Australian video analytics software firm icetana (ASX: ICE) has secured $137,000 in new orders for its motion intelligence platform for use in the United States state prison system.
The orders were placed by an undisclosed end customer through icetana’s US reseller Rasilient Systems Inc.
The contractual arrangement will be direct with Rasilient and represents icetana’s foray into the US correctional services vertical market beyond existing Australia-based prison management clients.
The platform will be implemented remotely by icetana technicians leveraging Rasilient hardware supplied and installed on site by Rasilient.
Each order is inclusive of support and maintenance over a five-year term, after which time the services will be subject to customer renewal.
The deployment represents a small subset of the total camera footprint of US state prisons serviced by the end customer, and potential exists to extend coverage over time to other correctional services clients in the region.
Icetana has developed an artificial intelligence (AI) assisted video surveillance solution to automatically identify anomalous events in real-time.

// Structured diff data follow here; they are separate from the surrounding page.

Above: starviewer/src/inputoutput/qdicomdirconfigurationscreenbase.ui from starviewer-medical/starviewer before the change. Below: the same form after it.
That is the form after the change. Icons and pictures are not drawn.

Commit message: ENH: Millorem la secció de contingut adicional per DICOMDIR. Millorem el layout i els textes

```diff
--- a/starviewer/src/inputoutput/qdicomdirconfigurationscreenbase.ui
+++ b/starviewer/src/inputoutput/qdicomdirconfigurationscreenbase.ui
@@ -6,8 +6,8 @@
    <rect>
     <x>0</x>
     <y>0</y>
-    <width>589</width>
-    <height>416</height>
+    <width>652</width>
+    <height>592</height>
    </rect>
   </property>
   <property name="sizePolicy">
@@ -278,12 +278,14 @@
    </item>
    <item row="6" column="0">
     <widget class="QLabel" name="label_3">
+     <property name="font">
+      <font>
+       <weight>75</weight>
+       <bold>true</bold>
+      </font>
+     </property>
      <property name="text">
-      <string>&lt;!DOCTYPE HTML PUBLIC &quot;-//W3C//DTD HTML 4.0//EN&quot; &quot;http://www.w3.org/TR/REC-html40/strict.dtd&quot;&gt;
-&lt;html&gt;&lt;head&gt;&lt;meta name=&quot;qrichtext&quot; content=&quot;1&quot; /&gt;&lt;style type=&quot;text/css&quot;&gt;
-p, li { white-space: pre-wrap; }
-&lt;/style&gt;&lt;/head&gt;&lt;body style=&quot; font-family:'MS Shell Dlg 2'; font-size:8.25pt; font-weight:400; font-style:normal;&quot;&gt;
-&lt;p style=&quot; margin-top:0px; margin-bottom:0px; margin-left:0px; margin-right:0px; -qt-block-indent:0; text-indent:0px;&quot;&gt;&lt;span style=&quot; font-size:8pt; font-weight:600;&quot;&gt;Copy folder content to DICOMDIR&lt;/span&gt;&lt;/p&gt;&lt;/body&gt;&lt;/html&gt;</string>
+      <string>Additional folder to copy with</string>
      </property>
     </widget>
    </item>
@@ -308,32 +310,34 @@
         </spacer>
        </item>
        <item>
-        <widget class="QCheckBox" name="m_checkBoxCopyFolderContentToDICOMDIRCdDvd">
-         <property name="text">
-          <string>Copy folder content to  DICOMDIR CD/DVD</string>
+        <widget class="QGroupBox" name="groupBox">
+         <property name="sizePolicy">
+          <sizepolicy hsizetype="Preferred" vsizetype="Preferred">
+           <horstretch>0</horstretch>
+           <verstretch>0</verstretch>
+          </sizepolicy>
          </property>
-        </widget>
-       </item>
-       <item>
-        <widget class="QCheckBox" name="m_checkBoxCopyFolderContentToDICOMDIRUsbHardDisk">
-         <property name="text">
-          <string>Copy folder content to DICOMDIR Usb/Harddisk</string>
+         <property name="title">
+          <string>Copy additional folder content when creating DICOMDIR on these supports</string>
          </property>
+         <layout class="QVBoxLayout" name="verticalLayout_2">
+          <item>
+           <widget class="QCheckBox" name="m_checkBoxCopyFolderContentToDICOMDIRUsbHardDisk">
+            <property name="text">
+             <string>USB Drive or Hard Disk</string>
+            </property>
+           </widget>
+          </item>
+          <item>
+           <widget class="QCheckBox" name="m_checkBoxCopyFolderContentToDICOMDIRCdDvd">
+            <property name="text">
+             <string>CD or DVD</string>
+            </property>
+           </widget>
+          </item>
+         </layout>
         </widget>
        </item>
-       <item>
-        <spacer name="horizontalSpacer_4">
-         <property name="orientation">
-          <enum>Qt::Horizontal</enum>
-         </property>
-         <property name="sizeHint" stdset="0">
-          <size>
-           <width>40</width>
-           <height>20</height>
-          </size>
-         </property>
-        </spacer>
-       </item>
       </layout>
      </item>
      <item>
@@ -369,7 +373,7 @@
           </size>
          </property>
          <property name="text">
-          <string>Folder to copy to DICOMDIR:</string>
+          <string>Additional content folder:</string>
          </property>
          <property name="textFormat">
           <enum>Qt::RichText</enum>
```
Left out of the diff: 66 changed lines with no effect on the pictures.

The company’s scalable solution focuses on important or unusual events occurring in customer facilities and enables users to identify issues such as potential threats to security or health and safety violations, allowing for timely intervention before situations escalate.
icetana managing director Matt Macfarlane said the US prison contracts represent a significant milestone for the company.
“[We are] very pleased with the progress of this opportunity despite challenging global market conditions,” he said.
“It is a significant move which will demonstrate the full capabilities of our motion intelligence platform to a new geographic market and potentially expand into a larger subset of the customer prisons.”
Mr Macfarlane said the US prisons market is one of the largest in the world, representing a dynamic and challenging environment with continuous movement of guards and prisoners in regular and predictable patterns.
“Any deviation from these routines can signify issues requiring immediate attention,” he said.
“Using AI and machine learning techniques, [our] solution learns and filters out routine motion to show only anomalous or unusual behaviour, allowing operators to focus on events that matter and respond in real-time to precursor activities and incidents.
“Prison facilities also have specialised requirements to protect against health and safety incidents, process breaches and theft, and in this regard, video surveillance with analytics can play an important role as part of the suite of security tools used,” Mr Macfarlane added.